Detected change data:
#####
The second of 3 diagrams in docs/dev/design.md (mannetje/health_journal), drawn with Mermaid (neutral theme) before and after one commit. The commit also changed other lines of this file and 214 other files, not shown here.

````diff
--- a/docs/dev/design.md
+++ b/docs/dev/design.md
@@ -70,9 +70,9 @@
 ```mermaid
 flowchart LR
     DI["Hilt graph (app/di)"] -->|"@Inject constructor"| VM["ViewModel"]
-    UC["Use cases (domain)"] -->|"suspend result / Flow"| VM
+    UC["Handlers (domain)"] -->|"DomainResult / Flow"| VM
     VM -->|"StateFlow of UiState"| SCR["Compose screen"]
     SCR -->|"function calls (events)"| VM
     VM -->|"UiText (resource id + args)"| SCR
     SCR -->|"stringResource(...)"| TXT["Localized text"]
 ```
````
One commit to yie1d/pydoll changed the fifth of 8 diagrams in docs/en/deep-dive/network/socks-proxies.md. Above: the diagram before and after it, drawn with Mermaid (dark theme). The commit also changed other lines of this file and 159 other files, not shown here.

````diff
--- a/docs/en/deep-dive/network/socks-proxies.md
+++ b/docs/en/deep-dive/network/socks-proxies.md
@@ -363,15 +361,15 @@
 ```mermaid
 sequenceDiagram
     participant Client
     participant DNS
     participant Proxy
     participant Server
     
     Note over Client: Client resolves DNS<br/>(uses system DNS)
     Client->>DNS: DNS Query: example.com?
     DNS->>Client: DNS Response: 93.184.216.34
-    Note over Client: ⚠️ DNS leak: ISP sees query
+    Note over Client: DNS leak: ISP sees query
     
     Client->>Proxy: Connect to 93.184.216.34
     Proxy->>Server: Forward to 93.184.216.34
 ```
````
#####
• _TASK REQUIREMENTS_
Check every line of the records above for the string "Client". Copy those that hold it.

• _EXERCISE SOLUTION_
     participant Client
     Note over Client: Client resolves DNS<br/>(uses system DNS)
     Client->>DNS: DNS Query: example.com?
     DNS->>Client: DNS Response: 93.184.216.34
-    Note over Client: ⚠️ DNS leak: ISP sees query
+    Note over Client: DNS leak: ISP sees query
     Client->>Proxy: Connect to 93.184.216.34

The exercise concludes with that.